[Work instructions] Output every record exactly and leave each picture out.

[Data for analysis]
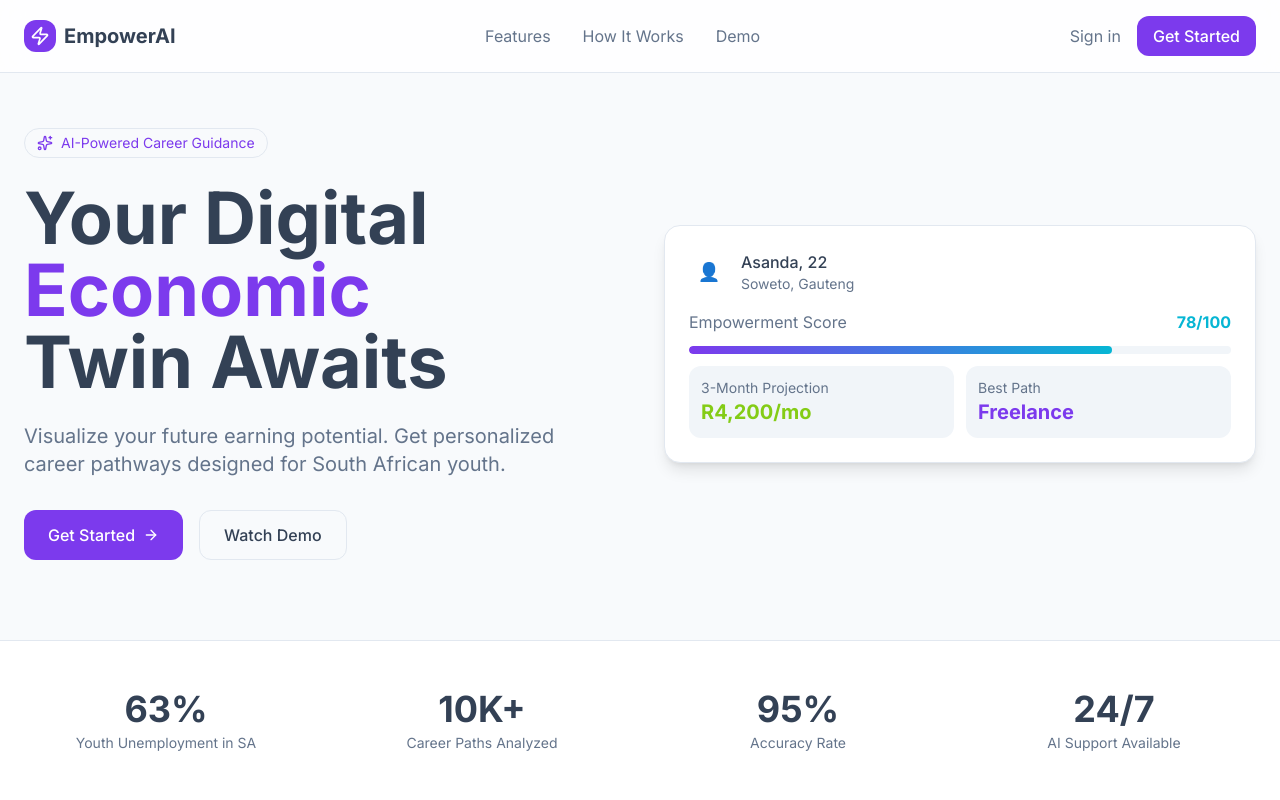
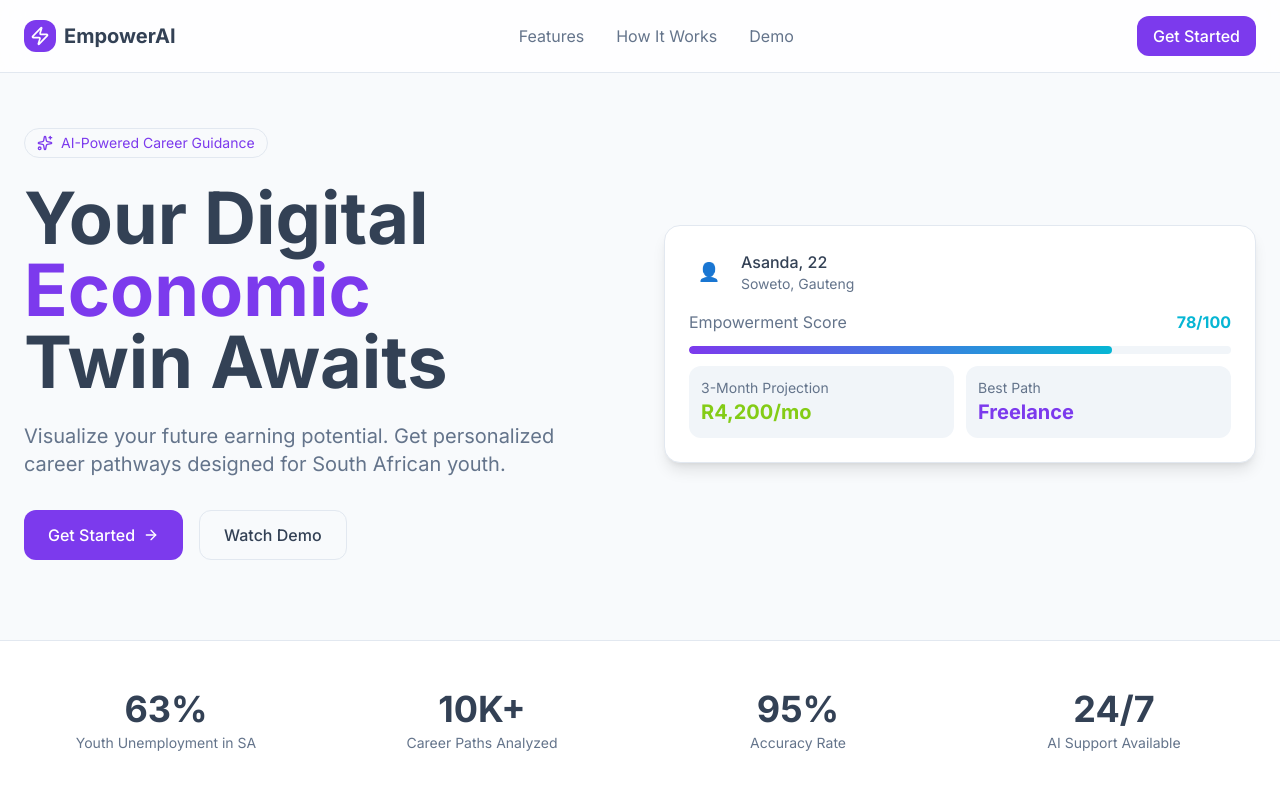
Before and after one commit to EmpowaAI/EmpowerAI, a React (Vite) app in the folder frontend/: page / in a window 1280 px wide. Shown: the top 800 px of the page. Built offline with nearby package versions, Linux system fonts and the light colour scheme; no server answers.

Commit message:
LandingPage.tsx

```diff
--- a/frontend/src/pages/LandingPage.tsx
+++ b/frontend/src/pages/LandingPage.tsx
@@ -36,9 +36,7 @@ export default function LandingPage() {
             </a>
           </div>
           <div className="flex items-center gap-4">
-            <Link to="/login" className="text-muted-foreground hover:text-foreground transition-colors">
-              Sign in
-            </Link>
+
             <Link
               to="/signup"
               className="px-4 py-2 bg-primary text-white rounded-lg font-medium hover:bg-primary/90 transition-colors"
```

[Task solution]
Before and after one commit to EmpowaAI/EmpowerAI, a React (Vite) app in the folder frontend/: page / in a window 1280 px wide. Shown: the top 800 px of the page. Built offline with nearby package versions, Linux system fonts and the light colour scheme; no server answers.

Commit message:
LandingPage.tsx

```diff
--- a/frontend/src/pages/LandingPage.tsx
+++ b/frontend/src/pages/LandingPage.tsx
@@ -36,9 +36,7 @@ export default function LandingPage() {
             </a>
           </div>
           <div className="flex items-center gap-4">
-            <Link to="/login" className="text-muted-foreground hover:text-foreground transition-colors">
-              Sign in
-            </Link>
+
             <Link
               to="/signup"
               className="px-4 py-2 bg-primary text-white rounded-lg font-medium hover:bg-primary/90 transition-colors"
```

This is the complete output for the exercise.